Hilsa Recipe is being cooked with hilsa nowadays. Continental and Moghlai cuisine are also being tested in various terms with hilsa. But the triumphs of hilsa recipes in the hands of Bengalis are- hilsa bhapa, mustard hilsa, oil fried hilsa, hilsa paturi, hilsa malaikari, curd hilsa, eggplant or pumpkin soup with hilsa. Sraboni Mukherjee, a housewife from a joint family in Shyambazar area, said, “Even today, if there is hilsa in the kitchen, everyone in the house eats it quickly. My two sons and daughters live outside Kolkata. The girl cooks hilsa herself at home in Chennai. He cooked and ate. But he didn’t like it. So when they came, I had to leave the polao meat and cook four kinds of hilsa. “

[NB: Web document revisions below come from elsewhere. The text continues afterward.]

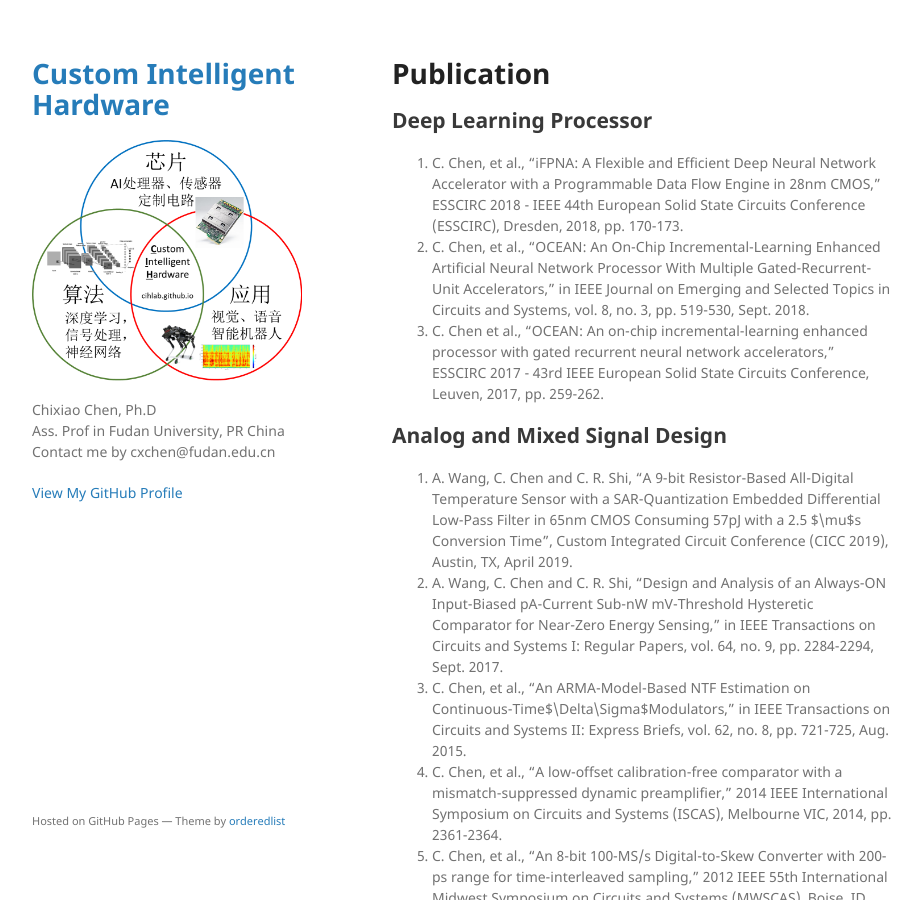
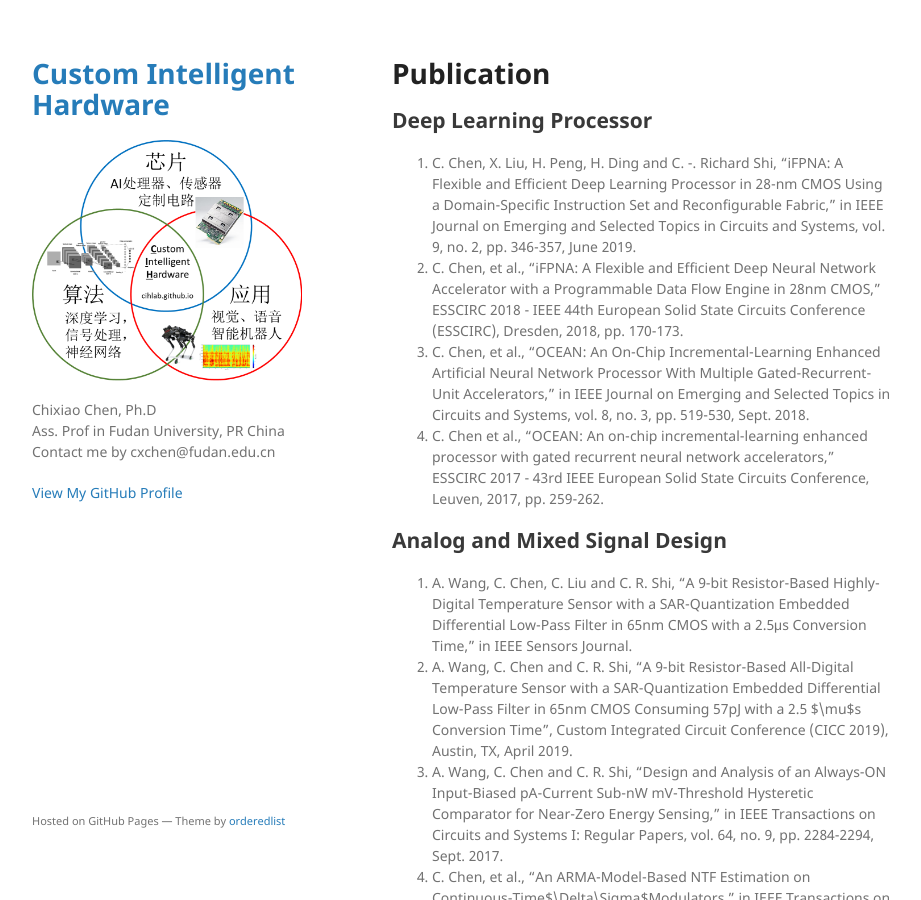
Before and after one commit to cihlab/cihlab.github.io, a Jekyll site: the page built from pub.md, in a window 1280 px wide and 900 px high. Shown: the whole window, without its empty margins (178-1099 px from the left). Built offline with Jekyll 4.4.1, drawn with Linux system fonts in a browser that asks for light colours; our own code applies the rules of GitHub Pages for plain Markdown files.

Commit message:
Update pub.md

```diff
--- a/pub.md
+++ b/pub.md
@@ -6,12 +6,14 @@ layout: default
 
 ## Deep Learning Processor
 
+1. C. Chen, X. Liu, H. Peng, H. Ding and C. -. Richard Shi, "iFPNA: A Flexible and Efficient Deep Learning Processor in 28-nm CMOS Using a Domain-Specific Instruction Set and Reconfigurable Fabric," in IEEE Journal on Emerging and Selected Topics in Circuits and Systems, vol. 9, no. 2, pp. 346-357, June 2019.
 1. C. Chen, et al., "iFPNA: A Flexible and Efficient Deep Neural Network Accelerator with a Programmable Data Flow Engine in 28nm CMOS," ESSCIRC 2018 - IEEE 44th European Solid State Circuits Conference (ESSCIRC), Dresden, 2018, pp. 170-173.
 1. C. Chen, et al., "OCEAN: An On-Chip Incremental-Learning Enhanced Artificial Neural Network Processor With Multiple Gated-Recurrent-Unit Accelerators," in IEEE Journal on Emerging and Selected Topics in Circuits and Systems, vol. 8, no. 3, pp. 519-530, Sept. 2018.
 1. C. Chen et al., "OCEAN: An on-chip incremental-learning enhanced processor with gated recurrent neural network accelerators," ESSCIRC 2017 - 43rd IEEE European Solid State Circuits Conference, Leuven, 2017, pp. 259-262.
 
 ## Analog and Mixed Signal Design
 
+1. A. Wang, C. Chen, C. Liu and C. R. Shi, "A 9-bit Resistor-Based Highly-Digital Temperature Sensor with a SAR-Quantization Embedded Differential Low-Pass Filter in 65nm CMOS with a 2.5μs Conversion Time," in IEEE Sensors Journal.
 1. A. Wang, C. Chen and C. R. Shi, "A 9-bit Resistor-Based All-Digital Temperature Sensor with a SAR-Quantization Embedded Differential Low-Pass Filter in 65nm CMOS Consuming 57pJ with a 2.5 $\mu$s Conversion Time", Custom Integrated Circuit Conference (CICC 2019), Austin, TX, April 2019.
 1. A. Wang, C. Chen and C. R. Shi, "Design and Analysis of an Always-ON Input-Biased pA-Current Sub-nW mV-Threshold Hysteretic Comparator for Near-Zero Energy Sensing," in IEEE Transactions on Circuits and Systems I: Regular Papers, vol. 64, no. 9, pp. 2284-2294, Sept. 2017.
 1. C. Chen, et al., "An ARMA-Model-Based NTF Estimation on Continuous-Time$\Delta\Sigma$Modulators," in IEEE Transactions on Circuits and Systems II: Express Briefs, vol. 62, no. 8, pp. 721-725, Aug. 2015.
```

Hilsa is the last of the 31 fish listed by Raigunakar Bharatchandra Annadamangal in his poem. Whether it is the beginning or the end, in the process of becoming a Bengali from beginning to end, there must be a taste of Hilsa. No matter how much you pull in your pocket, no matter how much you argue with Padma Hilsa and Ganges Hilsa, let’s spend hours at the table with immense effort while choosing thorns, on the rainy morning the silver eyes of the water queen will peek out from the bag of Bengali market.